These fungi can also help plants increase their growth, nitrogen levels, water uptake, and defend the plant against pests and disease.
But over the last 10,000 years, crop plants have been domesticated through intensive breeding, which has inadvertently stopped some varieties from having such close relationships with beneficial fungi.
Whilst some varieties of the wheat grown by farmers form these partnerships with beneficial fungi, many do not.
“For thousands of years, farmers have been breeding crops to increase productivity and disease resistance, but this has mainly been based on what can be seen above ground,” said co-author Dr. Tom Thirkell, University of Leeds’ School of Biology.
“Our results suggest there is real potential to breed new crop varieties which regain this lost relationship with beneficial fungi and improve the sustainability of future food production systems,” he added.
Scientists allowed the fungi to colonize the roots of three different varieties of wheat in the laboratory and grew them in one of two chambers – either mimicking current climatic conditions or those projected for 2100, when CO2 concentration in the atmosphere is predicted to be double that of today if emissions are not curbed.
They wanted to know what benefits the different varieties could gain from their fungal partners and how the relationships would be affected by increasing atmospheric CO2.
Some varieties gained much more from the relationship than others for a similar carbohydrate ‘cost’.

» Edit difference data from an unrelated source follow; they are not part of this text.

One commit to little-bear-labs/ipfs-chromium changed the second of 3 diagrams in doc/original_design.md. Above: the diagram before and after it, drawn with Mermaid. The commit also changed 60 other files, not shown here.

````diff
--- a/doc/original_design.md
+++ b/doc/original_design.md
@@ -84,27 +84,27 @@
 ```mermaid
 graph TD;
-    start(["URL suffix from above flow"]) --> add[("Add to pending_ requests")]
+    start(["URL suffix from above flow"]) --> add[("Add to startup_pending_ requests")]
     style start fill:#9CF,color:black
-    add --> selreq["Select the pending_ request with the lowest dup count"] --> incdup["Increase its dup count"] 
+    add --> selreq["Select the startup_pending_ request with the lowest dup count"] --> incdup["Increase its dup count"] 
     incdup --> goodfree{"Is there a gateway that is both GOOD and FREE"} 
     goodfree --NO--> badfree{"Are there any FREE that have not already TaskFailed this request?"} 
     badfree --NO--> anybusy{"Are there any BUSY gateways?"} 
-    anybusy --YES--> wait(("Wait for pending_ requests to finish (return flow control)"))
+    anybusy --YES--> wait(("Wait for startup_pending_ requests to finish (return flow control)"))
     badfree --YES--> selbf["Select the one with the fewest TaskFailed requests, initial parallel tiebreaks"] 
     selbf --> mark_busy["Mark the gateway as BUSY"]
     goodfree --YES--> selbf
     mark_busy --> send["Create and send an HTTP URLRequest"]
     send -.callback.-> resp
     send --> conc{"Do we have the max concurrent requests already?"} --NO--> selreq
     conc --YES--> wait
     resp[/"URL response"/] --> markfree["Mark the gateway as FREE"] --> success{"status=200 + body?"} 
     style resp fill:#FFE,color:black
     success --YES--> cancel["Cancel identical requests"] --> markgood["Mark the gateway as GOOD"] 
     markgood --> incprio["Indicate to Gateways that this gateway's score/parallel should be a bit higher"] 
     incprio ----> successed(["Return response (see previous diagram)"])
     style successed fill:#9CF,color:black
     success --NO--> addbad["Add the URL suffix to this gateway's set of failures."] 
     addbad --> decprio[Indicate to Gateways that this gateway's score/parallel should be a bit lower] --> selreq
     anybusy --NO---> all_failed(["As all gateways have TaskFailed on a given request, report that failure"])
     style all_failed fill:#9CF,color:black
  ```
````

There was no difference in phosphorus or nitrogen exchange from the fungi to the wheat at the higher CO2 level for any of the three crop varieties. It, therefore, appears that the fungi can continue to transfer nutrients to the crop even under future climate conditions. (ANI)